I encourage you to check out Ban Bossy and the below campaigns designed to encourage and inspire young women:

Meet Kathleen See

Hey y’all! I’m Kathleen See, the newest member of Ketner Group! The past few days have been such a whirlwind, but I’m so excited to hit the ground running with Ketner Group as an account executive. By the way, my coworkers are awesome, like “Let’s watch the World Cup together before your first day” awesome. I can already tell that I’m going to LOVE working with this multi-talented team! Everyone should be jealous they don’t get to work with this awesome, dynamic group of individuals.

Kathleen See, StaffI hail from Mississippi. Yes, I do own multiple pairs of shoes, and I even wear them some days. Saying that makes me think of the “Mississippi, Believe It” advertising campaign in 2008. The campaign was all about discrediting negative stereotypes about Mississippi and its people. I really enjoyed that campaign because it was so direct about addressing common stereotypes. Maybe that’s what triggered my passion for communications and advertising messages. You can see more about the campaign here.

In 2012, I graduated from Mississippi State University with a bachelor’s degree in Communication and an emphasis in public relations. Sorry to disappoint all you Longhorn fans, but I’m an SEC girl all the way. Plus, let’s be honest, that orange doesn’t look good on anyone.

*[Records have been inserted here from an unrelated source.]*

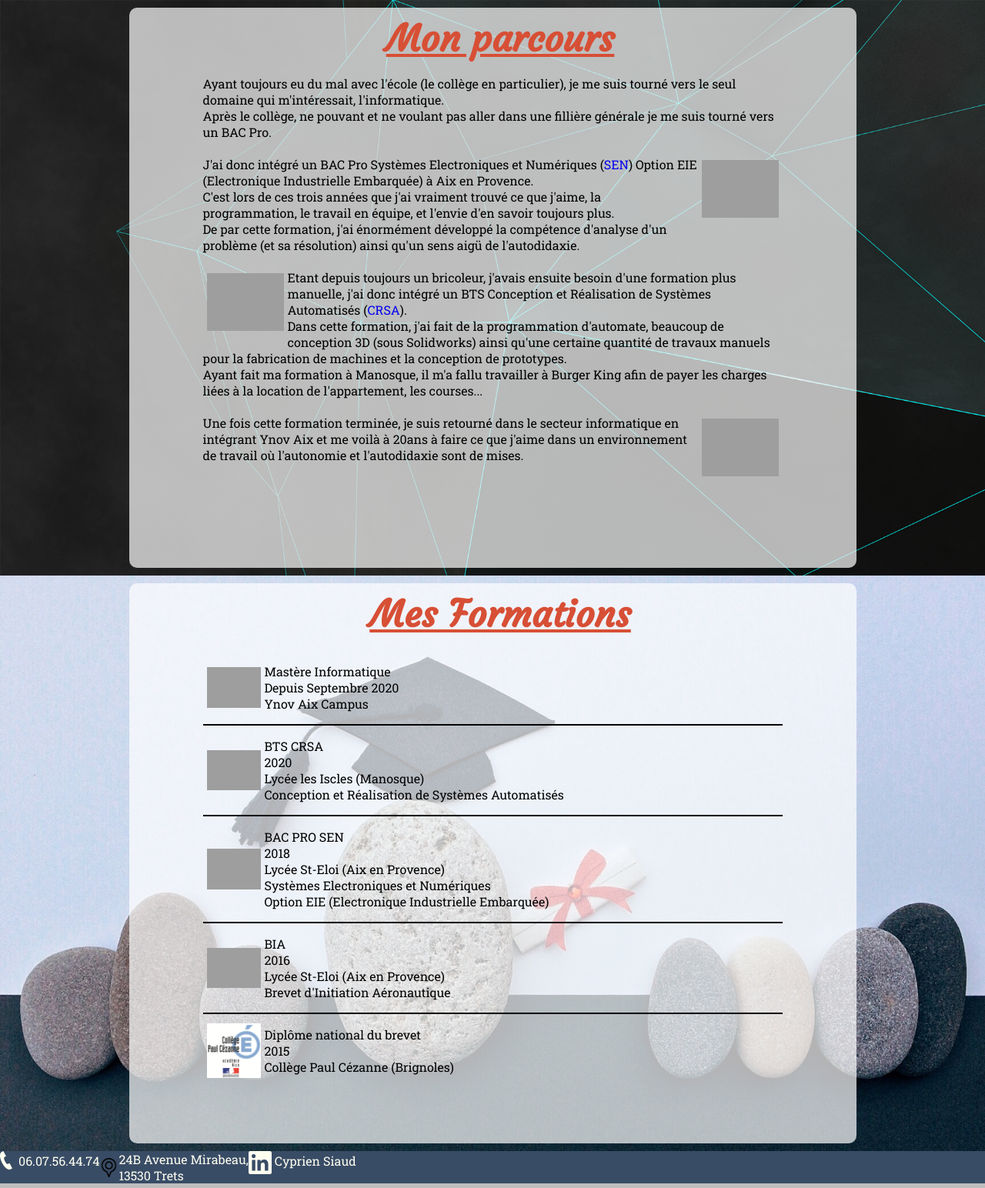
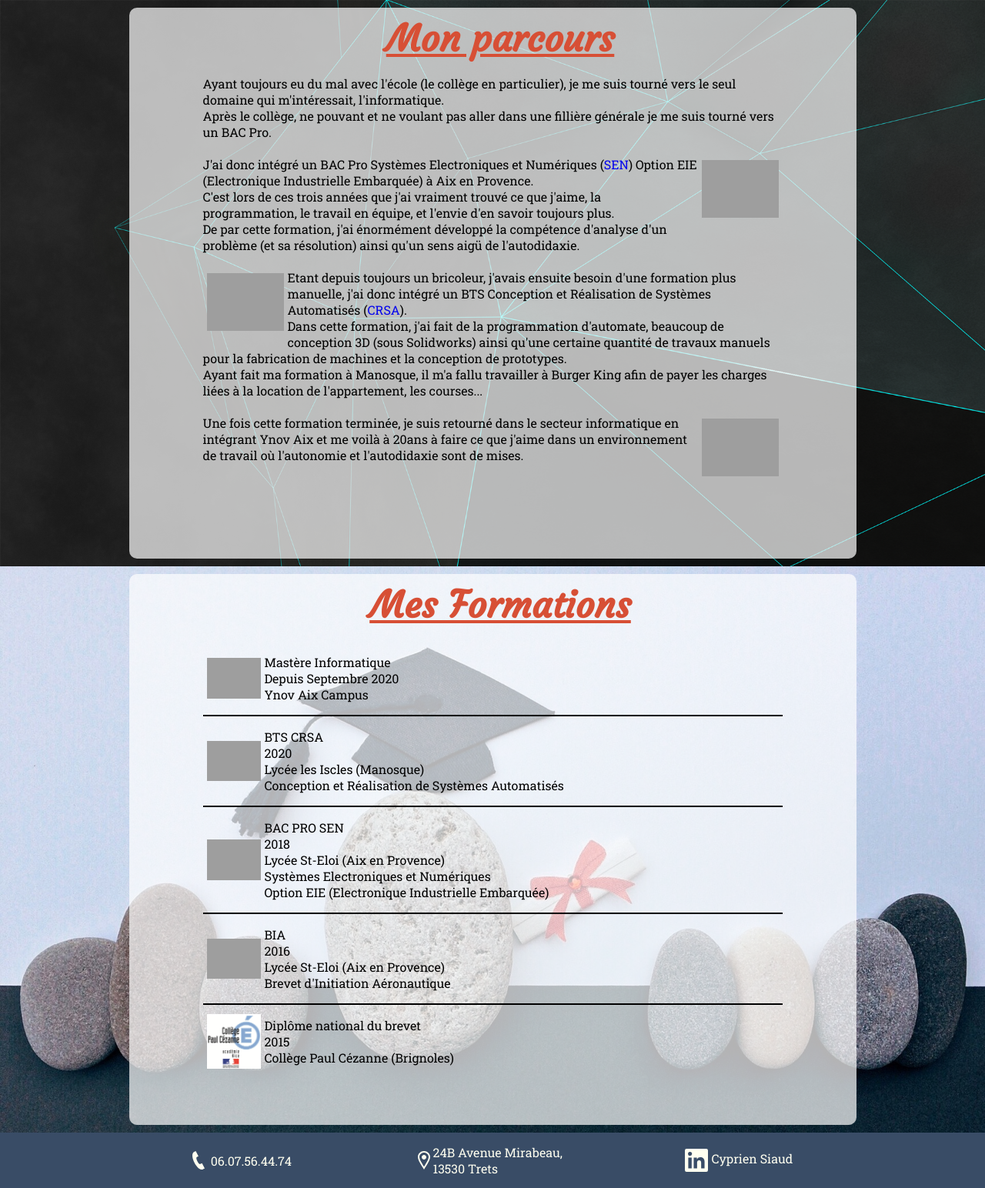
Before and after one commit to CSIAUD/site-perso, a PHP site: page / in a window 1280 px wide. Shown: the part 64-1608 px from the top of the page at 77% size. Run offline with PHP 8.4, Linux system fonts and the light colour scheme; grey boxes are pictures that could not be loaded.

Commit message:
create footer

```diff
--- a/css/style-large.css
+++ b/css/style-large.css
@@ -6,6 +6,12 @@ section>div{
     border-radius: 10px;
 }
 
+footer>ul{
+    width: calc(75% - 20px);
+    margin: 0 calc(25% / 2);
+    padding: 10px;
+}
+
 h2{
     margin-bottom: 24px;
 }
--- a/css/style.css
+++ b/css/style.css
@@ -2,6 +2,7 @@ html {
     font-family: Roboto Slab, serif;
 
     scrollbar-color: #2ec4b6 #242b2a;
+    scrollbar-width: thin;
 
     --color-title: rgb(46, 196, 182);
     --color-title-section: rgb(215, 79, 53);
@@ -75,15 +76,15 @@ section{
     height: max-content;
     padding: 10px;
 }
+section>div{
+    background-color: rgba(255,255,255,0.7);
+    width: calc(100% - 32px);
+    padding: 16px;
+    border-radius: 10px;
+}
 section img{
     max-height: 75px;
     margin: 5px;
-}
-section>div{
-    background-color: rgba(255,255,255,0.7);
-    width: calc(100% - 20px);
-    padding: 16px;
-    border-radius: 10px;
 }
 
 #parcours{
@@ -97,7 +98,7 @@ section>div{
     background-attachment: fixed;
     background-size: cover;
 }
-#formations li >img{
+#formations li > img{
     float: right;
     max-width: 70px;
 }
@@ -129,21 +130,31 @@ section>div{
     margin-top: 15px;
 }
 
-#footer{
+footer{
+    background: var(--color-header);
+    color: ivory;
+    width: 100%;
+    height: max-content;
+}
+footer > ul{
+    width: calc(100% - 20px);
     display: flex;
     flex-direction: row;
     flex-wrap: wrap;
-    background: var(--color-header);
-    color: ivory;
+    justify-content: space-around;
+    align-items: center;
 }
-#footer img{
+footer>ul> li{
+    margin: 5px 8px;
+}
+footer img{
     max-width: 25px;
 }
-#footer a *{
+footer a *{
     text-decoration: none;
     vertical-align: middle;
     display: inline-block;
 }
-#footer a{
+footer a{
     color: ivory;
 }
--- a/index.html
+++ b/index.html
@@ -129,7 +129,7 @@
         </section> -->
     </main>
     <footer>
-        <ul id="footer">
+        <ul>
             <li>
                 <svg width="24" height="24" xmlns="http://www.w3.org/2000/svg" fill-rule="evenodd" clip-rule="evenodd">
                     <path d="M16 22.621l-3.521-6.795c-.007.004-1.974.97-2.064 1.011-2.24 1.086-6.799-7.82-4.609-8.994l2.082-1.026-3.492-6.817-2.106 1.039c-1.639.855-2.313 2.666-2.289 4.916.075 6.948 6.809 18.071 12.309 18.045.541-.003 1.07-.113 1.58-.346.121-.055 2.102-1.029 2.11-1.033zm-2.5-13.621" fill="CurrentColor"/>
@@ -137,7 +137,8 @@
                 <a href="tel:0607564474"> 06.07.56.44.74</a>
             </li>
             <li>
-                <img src="img/location.png" alt="location icon">
+                <svg xmlns="http://www.w3.org/2000/svg" width="24" height="24" viewBox="0 0 24 24"><path d="M12 2c3.196 0 6 2.618 6 5.602 0 3.093-2.493 7.132-6 12.661-3.507-5.529-6-9.568-6-12.661 0-2.984 2.804-5.602 6-5.602m0-2c-4.198 0-8 3.403-8 7.602 0 4.198 3.469 9.21 8 16.398 4.531-7.188 8-12.2 8-16.398 0-4.199-3.801-7.602-8-7.602zm0 11c-1.657 0-3-1.343-3-3s1.343-3 3-3 3 1.343 3 3-1.343 3-3 3z" fill="CurrentColor"/>
+                </svg>
                 <ul>
                     <li>24B Avenue Mirabeau,</li>
                     <li>13530 Trets</li>
--- a/js/main.js
+++ b/js/main.js
@@ -4,6 +4,9 @@ const menu = document.querySelector(".page-header .menu");
 const scrollUp = "scroll-up";
 const scrollDown = "scroll-down";
 let lastScroll = 0;
+
+window.addEventListener('resize', (ev) => resiser())
+window.addEventListener('load', (ev) => resiser())
 
 window.addEventListener("scroll", () => {
   const currentScroll = window.pageYOffset;
@@ -34,9 +37,6 @@ window.addEventListener("scroll", () => {
 });
 
 
-window.addEventListener('resize', (ev) => resiser())
-
-window.addEventListener('load', (ev) => resiser())
 function resiser(){
     let header = (document.getElementsByTagName('header')[0]).getBoundingClientRect()
     let height
@@ -50,7 +50,7 @@ function resiser(){
     for(let elem of elems){
         elem.style.minHeight = height + "px"
     }
-    height -= 20
+    height -= 32
     let elems2 = document.querySelectorAll('section > div')
     for(let elem of elems2){
         elem.style.minHeight = height + "px"
```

Last Friday was my first day in Austin, so I’ve been running around like a chicken trying to get all my affairs in order and to see all the sights of Austin. Coming from Jackson, Miss., there is no comparison between activities and experiences to be had. Although I will say that Jackson has a lot going on this summer with the 50th anniversary of Freedom Summer. There are a lot of memorials and celebrations happening throughout the state this summer. If you’re looking for something to do with the family that has educational and historical significance that’s not too expensive, I highly recommend heading that way for a few of those this summer.

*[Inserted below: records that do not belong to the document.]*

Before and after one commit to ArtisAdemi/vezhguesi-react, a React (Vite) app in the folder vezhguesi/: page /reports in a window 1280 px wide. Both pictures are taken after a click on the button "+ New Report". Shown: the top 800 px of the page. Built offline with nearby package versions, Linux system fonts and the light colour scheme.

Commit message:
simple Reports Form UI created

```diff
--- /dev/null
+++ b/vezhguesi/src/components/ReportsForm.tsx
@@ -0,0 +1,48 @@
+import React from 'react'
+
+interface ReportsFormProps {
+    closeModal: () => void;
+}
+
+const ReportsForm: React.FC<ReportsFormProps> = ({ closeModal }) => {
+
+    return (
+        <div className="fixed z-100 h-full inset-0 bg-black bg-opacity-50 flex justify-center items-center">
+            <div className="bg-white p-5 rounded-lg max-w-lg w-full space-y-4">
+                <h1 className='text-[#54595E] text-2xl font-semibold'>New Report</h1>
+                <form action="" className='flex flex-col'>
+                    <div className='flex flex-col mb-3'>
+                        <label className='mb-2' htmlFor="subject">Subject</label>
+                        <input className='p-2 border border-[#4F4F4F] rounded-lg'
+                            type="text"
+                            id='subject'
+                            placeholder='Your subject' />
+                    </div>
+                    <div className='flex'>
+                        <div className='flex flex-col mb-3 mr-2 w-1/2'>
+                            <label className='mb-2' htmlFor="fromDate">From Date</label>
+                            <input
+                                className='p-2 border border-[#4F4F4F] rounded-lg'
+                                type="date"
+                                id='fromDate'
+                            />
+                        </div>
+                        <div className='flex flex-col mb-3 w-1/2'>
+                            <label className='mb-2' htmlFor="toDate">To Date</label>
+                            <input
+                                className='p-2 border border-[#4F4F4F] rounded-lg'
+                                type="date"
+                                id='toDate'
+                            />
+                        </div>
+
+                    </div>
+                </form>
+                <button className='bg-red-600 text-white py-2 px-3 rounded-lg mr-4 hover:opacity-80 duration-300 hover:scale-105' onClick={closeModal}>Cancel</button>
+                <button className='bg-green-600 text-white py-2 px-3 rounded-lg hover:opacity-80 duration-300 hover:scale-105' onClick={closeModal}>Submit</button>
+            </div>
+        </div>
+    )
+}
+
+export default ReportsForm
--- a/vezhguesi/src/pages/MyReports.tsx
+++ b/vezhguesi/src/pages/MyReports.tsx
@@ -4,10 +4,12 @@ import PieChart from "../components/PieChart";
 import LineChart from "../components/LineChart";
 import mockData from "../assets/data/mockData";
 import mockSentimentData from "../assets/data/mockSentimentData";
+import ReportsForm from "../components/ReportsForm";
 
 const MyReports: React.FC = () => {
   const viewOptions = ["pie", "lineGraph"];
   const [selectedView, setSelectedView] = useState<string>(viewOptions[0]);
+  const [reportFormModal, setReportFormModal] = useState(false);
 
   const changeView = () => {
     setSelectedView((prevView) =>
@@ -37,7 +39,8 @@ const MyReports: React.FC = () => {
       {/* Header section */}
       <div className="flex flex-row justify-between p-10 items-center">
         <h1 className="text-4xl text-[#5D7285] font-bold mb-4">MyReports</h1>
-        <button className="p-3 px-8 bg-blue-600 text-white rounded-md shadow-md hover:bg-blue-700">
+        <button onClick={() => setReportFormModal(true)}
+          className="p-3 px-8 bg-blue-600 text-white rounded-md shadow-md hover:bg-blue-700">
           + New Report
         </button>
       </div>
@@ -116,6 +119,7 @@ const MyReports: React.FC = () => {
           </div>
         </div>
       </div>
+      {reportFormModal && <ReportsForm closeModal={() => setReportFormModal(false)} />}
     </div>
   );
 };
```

In my short 24 years, I’ve learned that the best way to experience a city is to eat your way through it, and I’ve come to realize that some of the best memories I have involve a meal, whether they be around a table enjoying one or in the kitchen creating one. That being said: all you foodies out there, comment below with places I should try in Austin.

Also I can already tell that I’m going to have to become more outdoorsy. That should be interesting. I’ll let you know how that one goes.

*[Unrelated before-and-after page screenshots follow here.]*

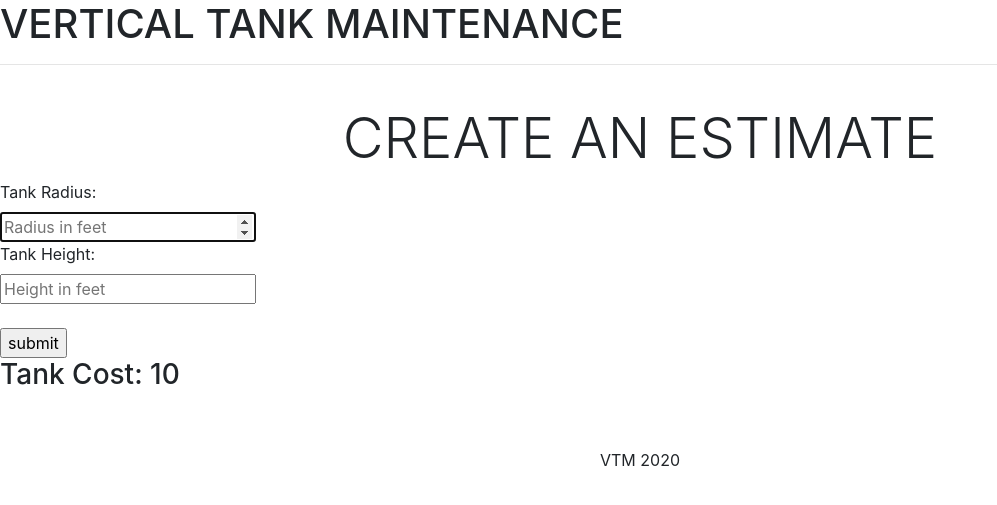
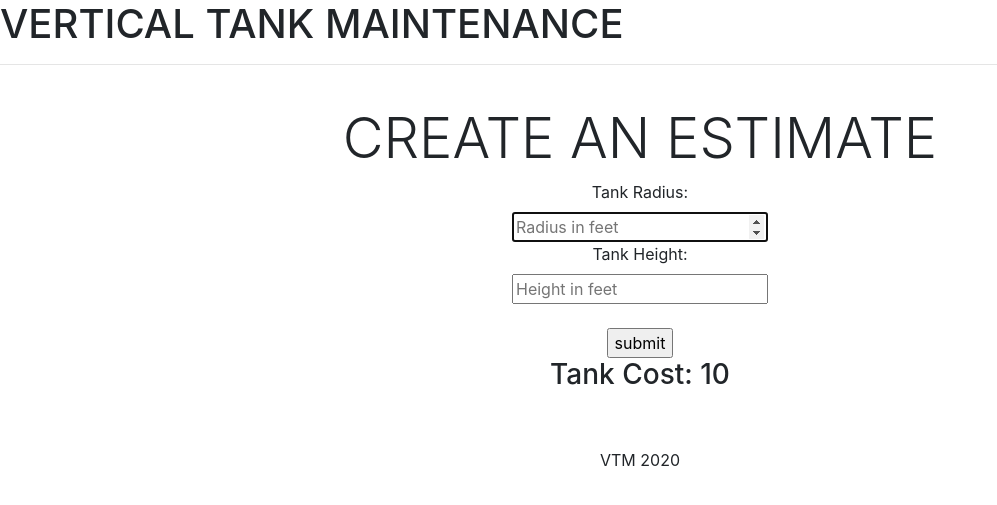
Before and after one commit to aidang1003/BAIS3300-HW12, a Flask app: template templates/estimate.html in a window 1280 px wide. Shown: the part 56-561 px from the top of the page, without its empty margins (0-997 px from the left). Run offline with Flask 2, Linux system fonts and the light colour scheme; the template is opened without the code that fills it: most values are stand-ins (such as "Sample title", 1, 10 or a date in 2020).

Commit message:
Format estimate.html
centered form in estimate

```diff
--- a/templates/estimate.html
+++ b/templates/estimate.html
@@ -7,7 +7,7 @@
 
 <div class="mx auto text-center">
     <h1 class="display-4">CREATE AN ESTIMATE </h1>
-</div>
+
 
     <form action="/estimate" method="POST">
         <label for="tRadius">Tank Radius:</label><br>
@@ -17,9 +17,10 @@
         <br>
         <input type="submit" value="submit">
     </form>
+</div>
 
 {% if tankCost %}
-    <h3>Tank Cost: {{tankCost}}</h3>
+    <h3 class="mx auto text-center">Tank Cost: {{tankCost}}</h3>
 {% endif %}
 
 
```
Lines whose indentation alone changed are shown as unchanged.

Fun facts are one of my weird things I love to know and learn. They hold no actual value other than for trivia night. Here are some fun facts about me and my quirks:

  • Before joining Ketner Group, I spent two years with the Mississippi Children’s Museum. I learned so much with them working in the non-profit and attraction fields. Working for the museum gave me such a unique perspective on integrating fun and education through the activity, exhibits and outreach programming messaging.
  • I don’t like sandwiches. It is few and far between where you will actually catch me eating a sandwich.
  • And I don’t eat peanut butter. I know I’m a statistical anomaly.
  • Being a Mississippi State fan, of course I own a cowbell, and I’ve gotten blisters from ringing it a little too excessively.
  • Reality television is my guilty pleasure. I’m not proud of it.
  • One of my biggest pet peeves is using shorthand in text messages, like ROFL, IMHO, so on and so forth. (Sorry, Mom and Dad, even when you do it.) I know that they are the best solutions to 140 character limits, but not in a text message.
  • Oxford commas make my skin crawl.
  • When I grow up, I want to be philanthropic and give back to the communities and organizations that have given me opportunities and shaped me into the person I am today.
  • Both of my parents are pilots, so I grew up going to airshows on weekends and during the summer. It was definitely not a normal family outing compared to the other family vacations my classmates would come back to school telling everyone about. Those hot, noisy days are some of my most treasured childhood memories.
  • I can write my name backwards and upside down.

I want to know what tips for navigating traffic, restaurants to try and things everyone living in Austin needs to know. I’m looking forward to your suggestions! I cannot wait to see what adventures Ketner Group and Austin have in store for me!